Physical Recovery

Depending on the severity of the drinking habit, physical recovery can be difficult. During the first few weeks of recovery, heavy users will experience mild to severe withdrawals. Withdrawals can begin as soon as 6 hours after the user’s last drink. If withdrawals get to sever, take the afflicted to the emergency room immediately.

Withdrawal symptoms include:

  • Headache
  • Shaky Hands
  • Nausea and vomiting
  • Insomnia
  • Clammy skin, heavy sweating
  • Hallucinations
  • High blood pressure

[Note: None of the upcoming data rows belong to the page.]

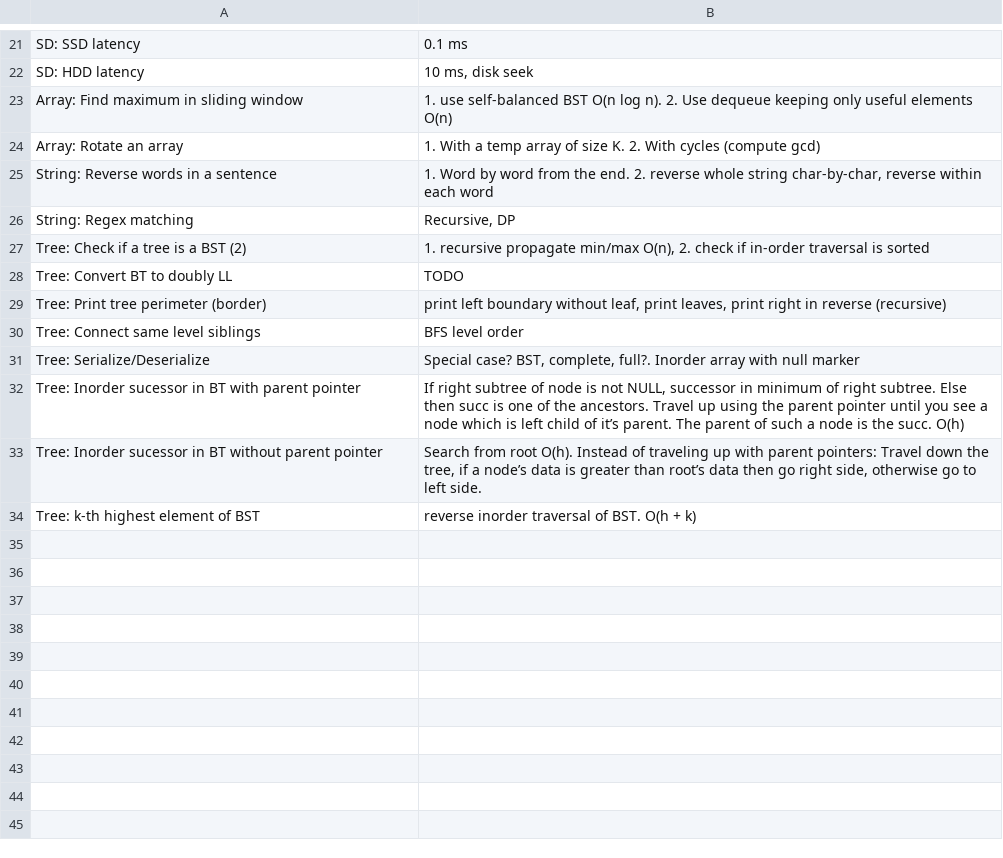
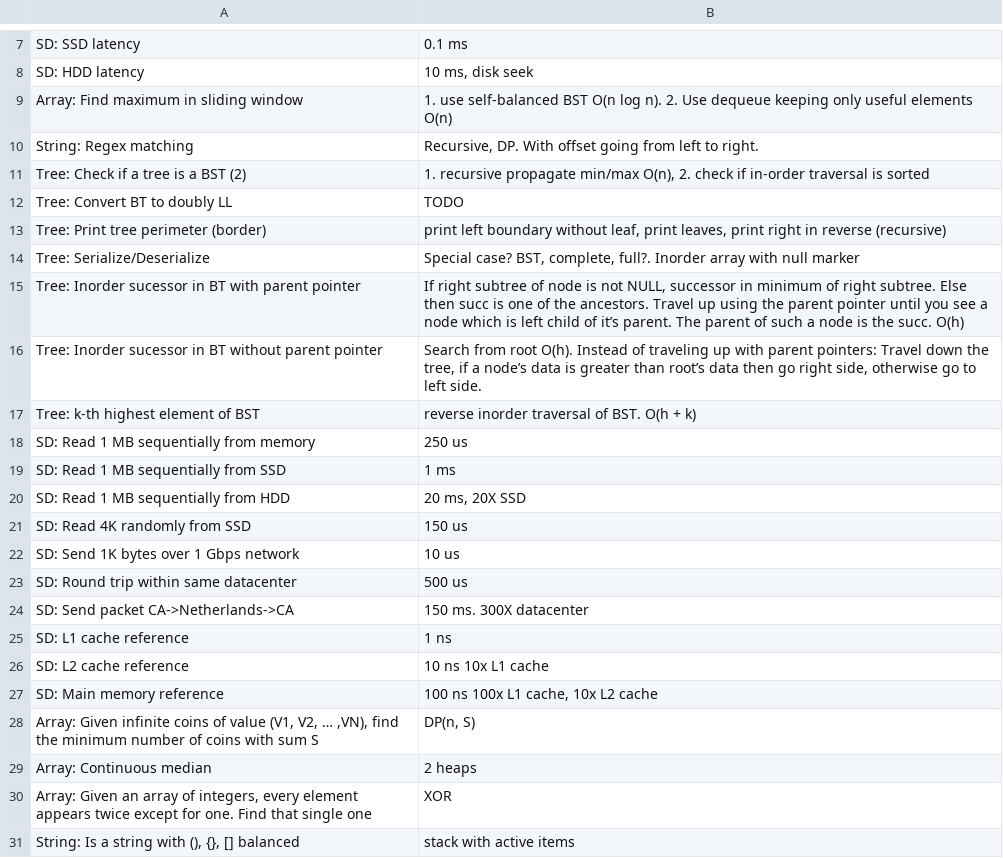
Before and after one commit to mirabl/j, a CSV file: anki/mem.csv, drawn as a sheet; only a part is shown, gaps mark what is left out; the diff covers the shown part only.

```diff
--- a/anki/mem.csv
+++ b/anki/mem.csv
@@ -23,5 +9,3 @@ SD: HDD latency;10 ms, disk seek
 Array: Find maximum in sliding window;1. use self-balanced BST O(n log n). 2. Use dequeue keeping only useful elements O(n)
-Array: Rotate an array;1. With a temp array of size K. 2. With cycles (compute gcd)
-String: Reverse words in a sentence;1. Word by word from the end. 2. reverse whole string char-by-char, reverse within each word
-String: Regex matching;Recursive, DP
+String: Regex matching;Recursive, DP. With offset going from left to right.
 Tree: Check if a tree is a BST (2);1. recursive propagate min/max O(n), 2. check if in-order traversal is sorted
@@ -29,3 +13,2 @@ Tree: Convert BT to doubly LL;TODO
 Tree: Print tree perimeter (border);print left boundary without leaf, print leaves, print right in reverse (recursive)
-Tree: Connect same level siblings;BFS level order
 Tree: Serialize/Deserialize;Special case? BST, complete, full?. Inorder array with null marker
@@ -34 +17,15 @@ Tree: Inorder sucessor in BT without parent pointer;Search from root O(h). Inste
 Tree: k-th highest element of BST;reverse inorder traversal of BST. O(h + k)
+SD: Read 1 MB sequentially from memory;250 us
+SD: Read 1 MB sequentially from SSD;1 ms
+SD: Read 1 MB sequentially from HDD;20 ms,   20X SSD
+SD: Read 4K randomly from SSD;150 us
+SD: Send 1K bytes over 1 Gbps network;10 us
+SD: Round trip within same datacenter;500 us
+SD: Send packet CA->Netherlands->CA;150 ms.     300X datacenter
+SD: L1 cache reference; 1 ns
+SD: L2 cache reference;10 ns       10x L1 cache
+SD: Main memory reference;100 ns       100x L1 cache, 10x L2 cache
+Array: Given infinite coins of value (V1, V2, … ,VN), find the minimum number of coins with sum S;DP(n, S)
+Array: Continuous median;2 heaps
+Array: Given an array of integers, every element appears twice except for one. Find that single one;XOR
+String: Is a string with (), {}, [] balanced;stack with active items
```
Also changed, not shown: 14 removed rows elsewhere in this file, anki/easy.csv, anki/todo.csv.
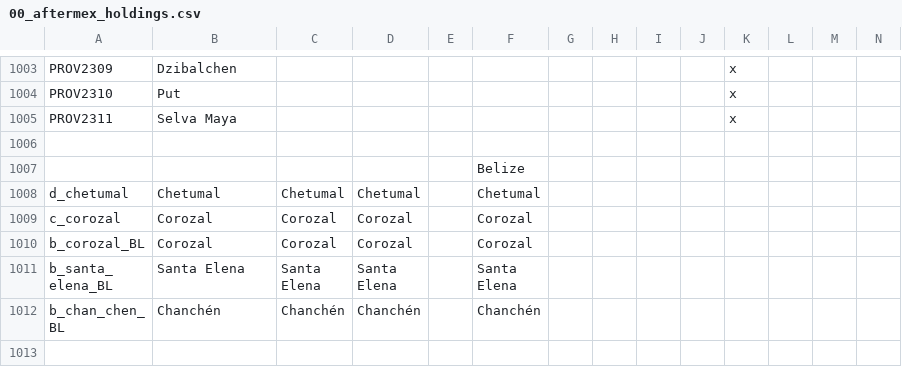
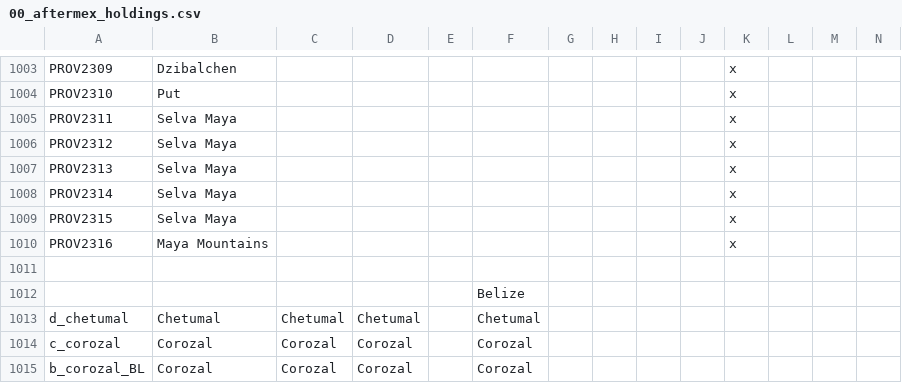
Before and after one commit to MrBadaniel/Aguila-o-Sol, a CSV file: localisation/00_aftermex_holdings.csv, drawn as a sheet; only a part is shown, gaps mark what is left out; the shorter side is filled out with more unchanged rows; rows hold the shown columns only; the diff names each change by its address in the sheet, - before the commit and + after, or states it on an @@ line.

```diff
--- a/localisation/00_aftermex_holdings.csv
+++ b/localisation/00_aftermex_holdings.csv
+row 1006: PROV2312 | Selva Maya |  |  |  |  |  |  |  |  | x
+row 1007: PROV2313 | Selva Maya |  |  |  |  |  |  |  |  | x
+row 1008: PROV2314 | Selva Maya |  |  |  |  |  |  |  |  | x
+row 1009: PROV2315 | Selva Maya |  |  |  |  |  |  |  |  | x
+row 1010: PROV2316 | Maya Mountains |  |  |  |  |  |  |  |  | x
```
Also changed, not shown: localisation/titular_titles_yuc.csv, map/definition.csv, 53 other files.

Withdrawal symptoms will dissipate in one to two weeks, a treatment plan will be necessary immediately following withdrawals. Once the person feels well enough, he or she should attend Alcohol Anonymous (AA) meetings, an outpatient treatment facility, or inpatient treatment facility to ensure he or she is successful in getting sober. Places like our facility, Compass Recovery Center, can be a great help to recovering alcoholics.

Mental Recovery

The mental aspect of overcoming alcoholism can be even harder than the physical. Your mind is your biggest battle. Finding a new hobby like working out, writing, drawing, or religion can help fill the time that used to be spent drinking or at bars. Not letting yourself get bored is an important aspect of recovery.

Attending groups and having someone to talk to that will help you stay sober is crucial. Mending relationships and ending harmful ones will also be a big step in recovery.

Some people will experience a decrease in their brain function. They find themselves making little mistakes like leaving lights on or cabinet doors open, forgetting things, just not functioning quite as well as they used to; this will go away in time. As brain cells repair themselves, the cognitive ability will be restored. Memory will increase as will hand-eye coordination.

Long-Term Effects of Alcoholism

Unfortunately, alcohol addiction can have lasting effects on your mind and body that time cannot fix. Some of the harmful effects of alcohol will not surface until many years later. Some permanent effects of long-term alcoholism include:

  • Liver disease
  • Pancreatitis
  • Kidney disease
  • Mental disorders (anxiety, depression, bipolar disorder, etc.)
  • Heart disease
  • High blood-pressure, stroke

Getting Help

If you or a loved one is suffering from alcohol addiction and need help, contact us today at 1(800) 216-1840.